Data for this exercise
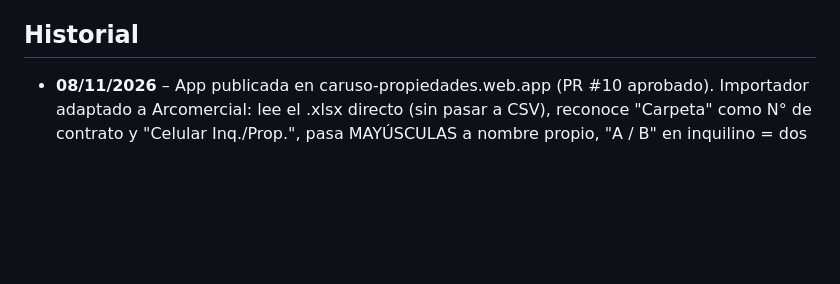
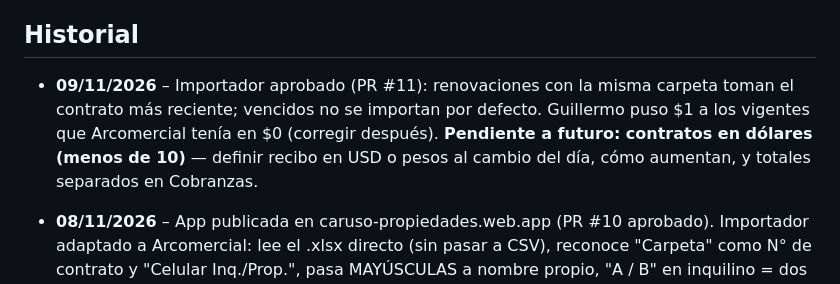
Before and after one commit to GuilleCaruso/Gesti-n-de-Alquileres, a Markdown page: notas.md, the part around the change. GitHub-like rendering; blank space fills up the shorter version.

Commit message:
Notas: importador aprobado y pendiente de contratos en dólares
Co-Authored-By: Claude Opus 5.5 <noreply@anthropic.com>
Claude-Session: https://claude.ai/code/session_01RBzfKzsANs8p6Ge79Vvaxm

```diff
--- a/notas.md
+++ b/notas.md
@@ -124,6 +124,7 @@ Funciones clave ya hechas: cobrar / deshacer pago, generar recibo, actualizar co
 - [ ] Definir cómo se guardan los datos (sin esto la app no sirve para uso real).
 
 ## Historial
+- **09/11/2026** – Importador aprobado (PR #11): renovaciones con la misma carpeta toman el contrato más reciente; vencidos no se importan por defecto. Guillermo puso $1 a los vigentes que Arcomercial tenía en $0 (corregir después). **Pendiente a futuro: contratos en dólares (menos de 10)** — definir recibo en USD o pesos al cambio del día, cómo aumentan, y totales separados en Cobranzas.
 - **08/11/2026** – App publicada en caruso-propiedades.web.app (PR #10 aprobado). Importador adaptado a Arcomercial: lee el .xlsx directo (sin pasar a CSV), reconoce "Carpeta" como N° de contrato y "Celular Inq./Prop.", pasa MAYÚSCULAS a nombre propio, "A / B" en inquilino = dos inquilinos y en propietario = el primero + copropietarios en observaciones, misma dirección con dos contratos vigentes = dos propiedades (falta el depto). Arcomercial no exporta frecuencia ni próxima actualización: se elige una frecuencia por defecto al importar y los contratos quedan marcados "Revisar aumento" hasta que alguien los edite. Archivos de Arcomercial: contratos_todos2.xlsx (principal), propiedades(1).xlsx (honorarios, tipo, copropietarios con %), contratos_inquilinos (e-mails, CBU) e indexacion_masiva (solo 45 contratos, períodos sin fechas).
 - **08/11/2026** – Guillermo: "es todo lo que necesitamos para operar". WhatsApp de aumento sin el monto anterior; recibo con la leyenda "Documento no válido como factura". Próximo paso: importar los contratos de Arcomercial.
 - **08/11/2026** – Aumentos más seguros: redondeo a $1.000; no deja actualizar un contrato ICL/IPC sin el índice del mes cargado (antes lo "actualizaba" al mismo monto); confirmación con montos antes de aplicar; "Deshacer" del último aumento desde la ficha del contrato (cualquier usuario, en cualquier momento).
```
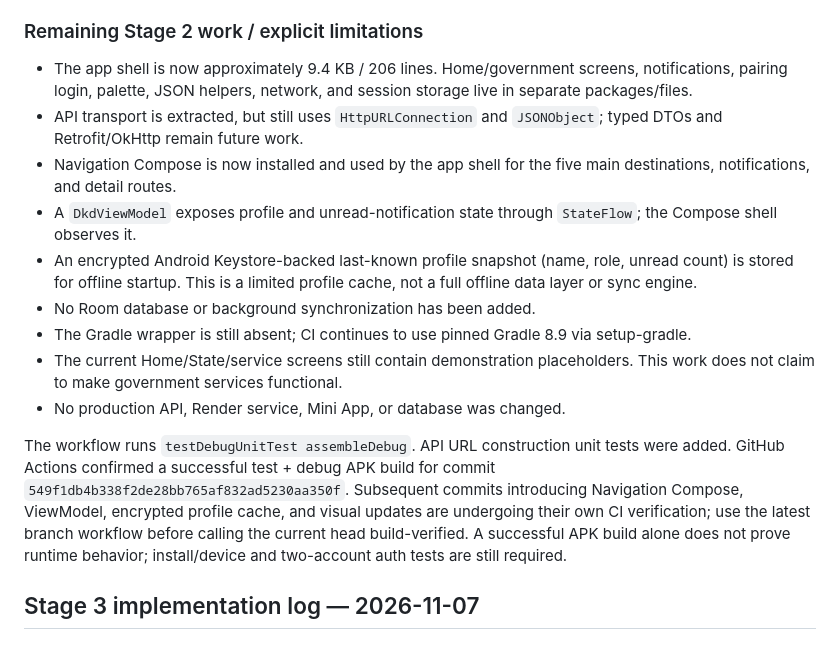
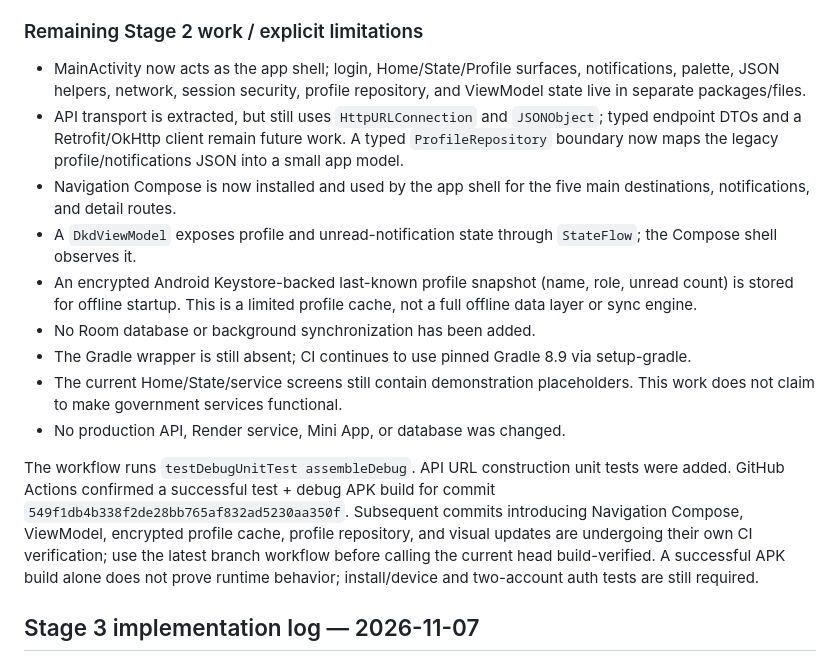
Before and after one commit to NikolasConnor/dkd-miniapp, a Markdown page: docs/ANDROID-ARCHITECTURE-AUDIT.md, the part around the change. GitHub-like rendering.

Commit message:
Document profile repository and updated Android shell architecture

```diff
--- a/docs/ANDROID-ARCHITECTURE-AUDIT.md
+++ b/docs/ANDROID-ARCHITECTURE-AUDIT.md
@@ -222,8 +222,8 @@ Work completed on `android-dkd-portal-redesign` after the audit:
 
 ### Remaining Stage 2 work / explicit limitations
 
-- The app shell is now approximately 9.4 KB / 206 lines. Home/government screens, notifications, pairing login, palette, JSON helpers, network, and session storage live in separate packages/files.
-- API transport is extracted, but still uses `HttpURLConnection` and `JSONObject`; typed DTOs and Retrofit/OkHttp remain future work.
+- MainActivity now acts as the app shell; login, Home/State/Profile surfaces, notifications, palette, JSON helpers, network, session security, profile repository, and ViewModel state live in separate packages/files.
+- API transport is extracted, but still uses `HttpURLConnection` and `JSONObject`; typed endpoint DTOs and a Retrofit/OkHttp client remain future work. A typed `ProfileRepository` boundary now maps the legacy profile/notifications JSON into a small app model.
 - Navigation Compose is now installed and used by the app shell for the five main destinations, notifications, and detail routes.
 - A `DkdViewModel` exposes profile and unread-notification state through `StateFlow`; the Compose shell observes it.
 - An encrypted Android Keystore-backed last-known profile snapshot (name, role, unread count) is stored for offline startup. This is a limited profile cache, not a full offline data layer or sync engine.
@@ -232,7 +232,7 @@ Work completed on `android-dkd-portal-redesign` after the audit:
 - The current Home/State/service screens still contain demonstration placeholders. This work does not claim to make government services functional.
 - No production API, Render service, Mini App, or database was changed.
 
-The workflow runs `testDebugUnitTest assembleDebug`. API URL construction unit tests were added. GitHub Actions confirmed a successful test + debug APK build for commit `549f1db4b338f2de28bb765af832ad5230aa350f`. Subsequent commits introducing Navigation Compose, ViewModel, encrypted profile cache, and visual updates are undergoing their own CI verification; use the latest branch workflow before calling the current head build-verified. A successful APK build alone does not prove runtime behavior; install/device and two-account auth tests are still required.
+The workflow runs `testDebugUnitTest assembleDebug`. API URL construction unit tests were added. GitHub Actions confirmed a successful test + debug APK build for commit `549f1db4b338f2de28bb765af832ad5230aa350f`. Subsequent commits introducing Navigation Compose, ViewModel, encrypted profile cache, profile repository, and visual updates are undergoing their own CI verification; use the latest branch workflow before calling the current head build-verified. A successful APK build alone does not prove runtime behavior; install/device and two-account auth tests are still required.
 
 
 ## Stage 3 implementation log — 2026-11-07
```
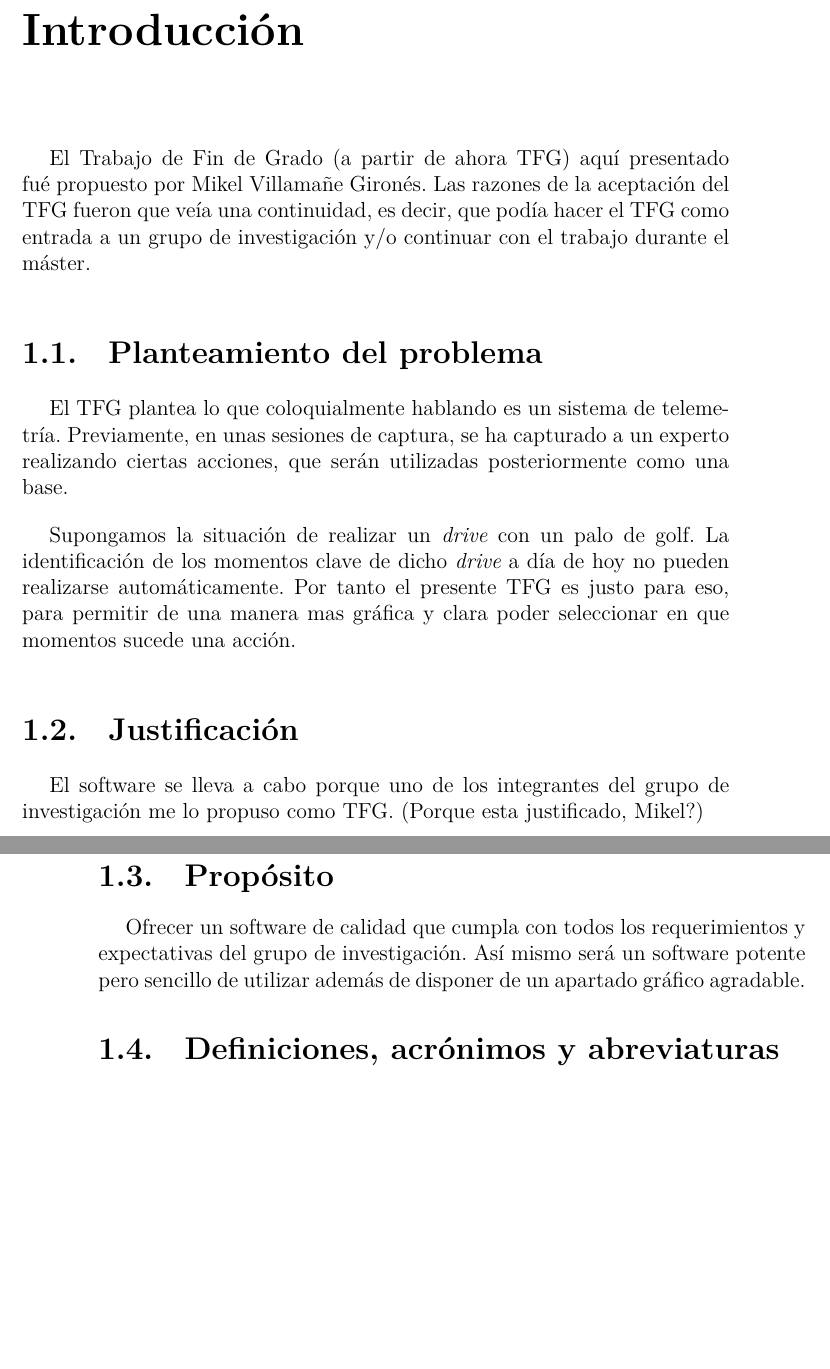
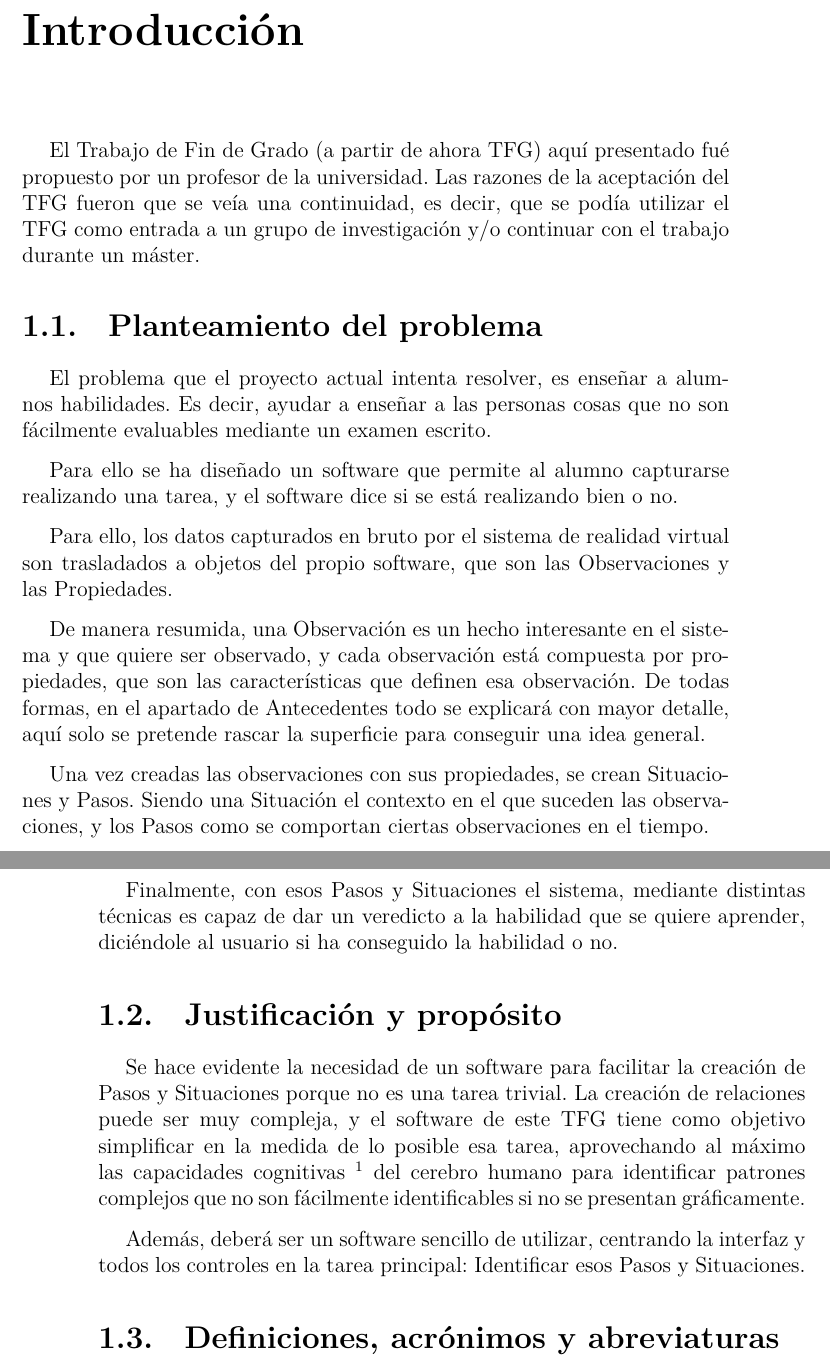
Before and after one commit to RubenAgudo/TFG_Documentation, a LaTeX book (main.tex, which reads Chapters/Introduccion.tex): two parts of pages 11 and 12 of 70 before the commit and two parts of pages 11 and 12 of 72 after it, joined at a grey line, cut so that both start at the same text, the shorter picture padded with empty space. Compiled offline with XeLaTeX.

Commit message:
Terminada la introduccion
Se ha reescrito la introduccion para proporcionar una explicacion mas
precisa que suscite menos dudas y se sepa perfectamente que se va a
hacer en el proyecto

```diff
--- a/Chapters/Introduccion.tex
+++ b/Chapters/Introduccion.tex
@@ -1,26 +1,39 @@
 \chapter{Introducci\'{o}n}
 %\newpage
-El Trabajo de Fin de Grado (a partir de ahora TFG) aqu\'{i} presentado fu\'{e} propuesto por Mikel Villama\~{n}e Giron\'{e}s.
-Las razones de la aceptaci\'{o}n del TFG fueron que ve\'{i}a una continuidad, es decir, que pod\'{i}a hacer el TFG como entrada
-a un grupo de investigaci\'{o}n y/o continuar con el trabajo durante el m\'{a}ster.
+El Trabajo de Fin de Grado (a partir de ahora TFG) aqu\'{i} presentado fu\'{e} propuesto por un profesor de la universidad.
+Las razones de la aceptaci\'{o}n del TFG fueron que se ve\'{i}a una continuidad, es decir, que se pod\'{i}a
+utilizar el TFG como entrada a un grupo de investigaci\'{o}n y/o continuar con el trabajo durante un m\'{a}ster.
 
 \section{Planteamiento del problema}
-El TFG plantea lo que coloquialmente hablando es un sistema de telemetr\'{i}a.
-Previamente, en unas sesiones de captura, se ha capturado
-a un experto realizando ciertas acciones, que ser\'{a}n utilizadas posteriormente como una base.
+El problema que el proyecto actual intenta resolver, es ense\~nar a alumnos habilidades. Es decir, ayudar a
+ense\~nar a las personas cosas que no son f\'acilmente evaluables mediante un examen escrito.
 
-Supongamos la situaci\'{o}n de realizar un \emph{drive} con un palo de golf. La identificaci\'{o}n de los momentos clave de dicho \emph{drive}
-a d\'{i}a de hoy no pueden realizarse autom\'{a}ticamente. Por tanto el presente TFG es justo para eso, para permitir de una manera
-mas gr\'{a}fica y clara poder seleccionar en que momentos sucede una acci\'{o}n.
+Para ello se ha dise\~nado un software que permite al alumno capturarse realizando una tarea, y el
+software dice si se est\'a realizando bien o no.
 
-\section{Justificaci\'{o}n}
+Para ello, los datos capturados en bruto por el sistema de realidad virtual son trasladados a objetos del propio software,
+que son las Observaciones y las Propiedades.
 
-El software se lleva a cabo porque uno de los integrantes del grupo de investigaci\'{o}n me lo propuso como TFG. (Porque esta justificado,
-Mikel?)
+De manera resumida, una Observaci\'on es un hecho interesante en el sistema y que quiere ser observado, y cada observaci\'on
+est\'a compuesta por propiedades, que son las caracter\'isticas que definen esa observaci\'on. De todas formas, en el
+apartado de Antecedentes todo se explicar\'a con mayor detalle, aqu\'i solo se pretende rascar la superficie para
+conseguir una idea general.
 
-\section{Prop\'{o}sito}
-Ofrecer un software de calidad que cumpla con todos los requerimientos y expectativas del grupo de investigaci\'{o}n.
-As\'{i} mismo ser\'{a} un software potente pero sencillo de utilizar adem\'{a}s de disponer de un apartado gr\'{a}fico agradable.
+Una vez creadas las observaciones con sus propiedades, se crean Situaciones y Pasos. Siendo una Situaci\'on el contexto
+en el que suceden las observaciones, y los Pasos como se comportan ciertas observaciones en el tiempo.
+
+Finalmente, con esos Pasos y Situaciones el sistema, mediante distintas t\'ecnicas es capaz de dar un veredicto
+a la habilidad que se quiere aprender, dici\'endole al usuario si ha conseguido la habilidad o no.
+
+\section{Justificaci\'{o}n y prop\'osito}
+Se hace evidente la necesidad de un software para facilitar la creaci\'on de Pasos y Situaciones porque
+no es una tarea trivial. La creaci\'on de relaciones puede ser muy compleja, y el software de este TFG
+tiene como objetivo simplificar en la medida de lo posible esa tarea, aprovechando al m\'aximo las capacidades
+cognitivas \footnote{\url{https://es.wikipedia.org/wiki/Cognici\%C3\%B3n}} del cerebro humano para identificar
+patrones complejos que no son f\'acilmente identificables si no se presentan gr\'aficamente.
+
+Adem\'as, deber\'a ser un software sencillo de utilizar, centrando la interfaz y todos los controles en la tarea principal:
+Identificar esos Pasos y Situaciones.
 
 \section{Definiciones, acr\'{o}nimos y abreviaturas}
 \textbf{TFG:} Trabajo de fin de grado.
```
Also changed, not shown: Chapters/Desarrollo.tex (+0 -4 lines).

Directions
Throughout the material above, find every line holding "clave" and copy it.

Solution below
@@ -124,6 +124,7 @@ Funciones clave ya hechas: cobrar / deshacer pago, generar recibo, actualizar co
-Supongamos la situaci\'{o}n de realizar un \emph{drive} con un palo de golf. La identificaci\'{o}n de los momentos clave de dicho \emph{drive}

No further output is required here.